By Amy Tuttle
Becoming aware of our cultural dynamics is a difficult task because culture is not always visible to us. From birth, our experiences, our values and our cultural background lead us to see and do things in a certain way. Because these cultural constructs are often enacted unconsciously, sometimes we have to step outside of our cultural boundaries in order to realize the impact that our culture has on our behavior.
Through a collection of photos, historical facts, and testimonials, “Through My Own Eyes” is a video montage that demonstrates the value of stepping outside one’s cultural boundaries by exploring the relationships among travel, prejudice, and stereotypes. Specifically, in the piece, Michael Horn argues in favor of Jewish groups traveling to Poland despite the ongoing anti-Semitism there. Horn bolsters his compelling claims about the effects of travel and tourism by taking the viewer on a journey through historical images that recount Poland’s WW2 legacy and screen shots of news stories convey the sense of the current climate of prejudice in Poland.

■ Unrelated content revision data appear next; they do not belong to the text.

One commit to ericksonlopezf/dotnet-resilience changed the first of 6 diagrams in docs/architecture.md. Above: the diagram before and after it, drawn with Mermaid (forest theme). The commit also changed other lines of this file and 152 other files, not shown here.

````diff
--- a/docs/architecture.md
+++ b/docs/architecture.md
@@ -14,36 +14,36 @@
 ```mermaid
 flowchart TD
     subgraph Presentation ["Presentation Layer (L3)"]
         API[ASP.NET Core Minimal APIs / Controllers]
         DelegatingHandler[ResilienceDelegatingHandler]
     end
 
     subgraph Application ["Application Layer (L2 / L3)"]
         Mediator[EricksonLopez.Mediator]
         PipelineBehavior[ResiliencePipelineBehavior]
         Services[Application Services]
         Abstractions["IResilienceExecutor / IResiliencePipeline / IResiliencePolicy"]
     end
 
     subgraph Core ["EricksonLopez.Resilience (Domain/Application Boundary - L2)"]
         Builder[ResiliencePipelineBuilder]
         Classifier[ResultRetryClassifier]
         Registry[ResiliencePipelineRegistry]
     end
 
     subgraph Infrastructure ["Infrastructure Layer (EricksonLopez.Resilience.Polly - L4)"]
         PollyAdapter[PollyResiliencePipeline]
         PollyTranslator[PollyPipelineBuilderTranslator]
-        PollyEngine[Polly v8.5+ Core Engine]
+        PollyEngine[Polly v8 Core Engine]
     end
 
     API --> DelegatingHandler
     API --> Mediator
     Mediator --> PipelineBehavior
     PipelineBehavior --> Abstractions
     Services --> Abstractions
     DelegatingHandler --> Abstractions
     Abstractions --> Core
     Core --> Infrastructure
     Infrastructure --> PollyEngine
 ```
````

Not only is “Through My Own Eyes” a technically sound piece, as the author makes good use of transitions, sound, timing, and overall aesthetics. More importantly, sharing a travelogue of his own trip to Poland, Horn offers something of more lasting significance: that the cultural awareness that stems from international travel will help ensure “that nothing like the Holocaust ever happens again.” Thus, Horn concludes that in order to overcome prejudice and stereotypes, individuals should travel–to see the world “through their own eyes.”